WORKING DATA below:

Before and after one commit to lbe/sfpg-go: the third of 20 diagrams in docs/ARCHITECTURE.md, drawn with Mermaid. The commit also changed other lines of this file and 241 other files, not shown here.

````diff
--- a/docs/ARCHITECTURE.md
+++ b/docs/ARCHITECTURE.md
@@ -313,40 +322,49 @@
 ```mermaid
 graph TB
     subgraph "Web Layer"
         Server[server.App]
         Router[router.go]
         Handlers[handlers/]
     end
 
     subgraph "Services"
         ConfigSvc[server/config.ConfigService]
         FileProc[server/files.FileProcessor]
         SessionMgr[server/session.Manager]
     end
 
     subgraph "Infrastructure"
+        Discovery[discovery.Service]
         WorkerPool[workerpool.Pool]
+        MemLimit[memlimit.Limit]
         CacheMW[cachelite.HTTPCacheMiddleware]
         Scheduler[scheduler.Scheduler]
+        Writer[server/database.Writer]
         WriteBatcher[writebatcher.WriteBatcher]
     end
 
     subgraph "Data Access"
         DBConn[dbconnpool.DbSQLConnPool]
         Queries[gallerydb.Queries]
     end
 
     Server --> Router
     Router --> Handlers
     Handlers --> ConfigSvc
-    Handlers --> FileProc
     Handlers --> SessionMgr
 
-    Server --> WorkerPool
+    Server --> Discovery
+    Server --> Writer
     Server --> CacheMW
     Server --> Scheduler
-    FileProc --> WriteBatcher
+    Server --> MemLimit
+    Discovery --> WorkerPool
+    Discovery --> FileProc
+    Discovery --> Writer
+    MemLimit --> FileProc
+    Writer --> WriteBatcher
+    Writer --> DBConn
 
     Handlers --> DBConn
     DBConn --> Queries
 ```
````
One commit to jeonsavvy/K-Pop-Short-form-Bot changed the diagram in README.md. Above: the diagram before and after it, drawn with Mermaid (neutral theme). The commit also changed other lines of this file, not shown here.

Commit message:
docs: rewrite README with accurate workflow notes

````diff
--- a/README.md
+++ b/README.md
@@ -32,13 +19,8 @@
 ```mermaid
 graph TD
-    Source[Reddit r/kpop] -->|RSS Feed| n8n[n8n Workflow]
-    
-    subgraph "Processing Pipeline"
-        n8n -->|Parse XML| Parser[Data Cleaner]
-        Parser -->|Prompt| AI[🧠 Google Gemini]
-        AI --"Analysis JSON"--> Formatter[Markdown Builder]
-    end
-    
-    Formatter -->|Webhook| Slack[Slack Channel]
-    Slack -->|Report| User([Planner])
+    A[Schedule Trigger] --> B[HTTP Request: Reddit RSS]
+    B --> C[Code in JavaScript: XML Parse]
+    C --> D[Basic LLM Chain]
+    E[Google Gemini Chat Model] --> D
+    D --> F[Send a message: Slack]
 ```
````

End of WORKING DATA.

• [PROBLEM TO SOLVE] Repeat the entire listing above without changing a word.

• [ANSWER TO THE EXERCISE]
Before and after one commit to lbe/sfpg-go: the third of 20 diagrams in docs/ARCHITECTURE.md, drawn with Mermaid. The commit also changed other lines of this file and 241 other files, not shown here.

````diff
--- a/docs/ARCHITECTURE.md
+++ b/docs/ARCHITECTURE.md
@@ -313,40 +322,49 @@
 ```mermaid
 graph TB
     subgraph "Web Layer"
         Server[server.App]
         Router[router.go]
         Handlers[handlers/]
     end
 
     subgraph "Services"
         ConfigSvc[server/config.ConfigService]
         FileProc[server/files.FileProcessor]
         SessionMgr[server/session.Manager]
     end
 
     subgraph "Infrastructure"
+        Discovery[discovery.Service]
         WorkerPool[workerpool.Pool]
+        MemLimit[memlimit.Limit]
         CacheMW[cachelite.HTTPCacheMiddleware]
         Scheduler[scheduler.Scheduler]
+        Writer[server/database.Writer]
         WriteBatcher[writebatcher.WriteBatcher]
     end
 
     subgraph "Data Access"
         DBConn[dbconnpool.DbSQLConnPool]
         Queries[gallerydb.Queries]
     end
 
     Server --> Router
     Router --> Handlers
     Handlers --> ConfigSvc
-    Handlers --> FileProc
     Handlers --> SessionMgr
 
-    Server --> WorkerPool
+    Server --> Discovery
+    Server --> Writer
     Server --> CacheMW
     Server --> Scheduler
-    FileProc --> WriteBatcher
+    Server --> MemLimit
+    Discovery --> WorkerPool
+    Discovery --> FileProc
+    Discovery --> Writer
+    MemLimit --> FileProc
+    Writer --> WriteBatcher
+    Writer --> DBConn
 
     Handlers --> DBConn
     DBConn --> Queries
 ```
````
One commit to jeonsavvy/K-Pop-Short-form-Bot changed the diagram in README.md. Above: the diagram before and after it, drawn with Mermaid (neutral theme). The commit also changed other lines of this file, not shown here.

Commit message:
docs: rewrite README with accurate workflow notes

````diff
--- a/README.md
+++ b/README.md
@@ -32,13 +19,8 @@
 ```mermaid
 graph TD
-    Source[Reddit r/kpop] -->|RSS Feed| n8n[n8n Workflow]
-    
-    subgraph "Processing Pipeline"
-        n8n -->|Parse XML| Parser[Data Cleaner]
-        Parser -->|Prompt| AI[🧠 Google Gemini]
-        AI --"Analysis JSON"--> Formatter[Markdown Builder]
-    end
-    
-    Formatter -->|Webhook| Slack[Slack Channel]
-    Slack -->|Report| User([Planner])
+    A[Schedule Trigger] --> B[HTTP Request: Reddit RSS]
+    B --> C[Code in JavaScript: XML Parse]
+    C --> D[Basic LLM Chain]
+    E[Google Gemini Chat Model] --> D
+    D --> F[Send a message: Slack]
 ```
````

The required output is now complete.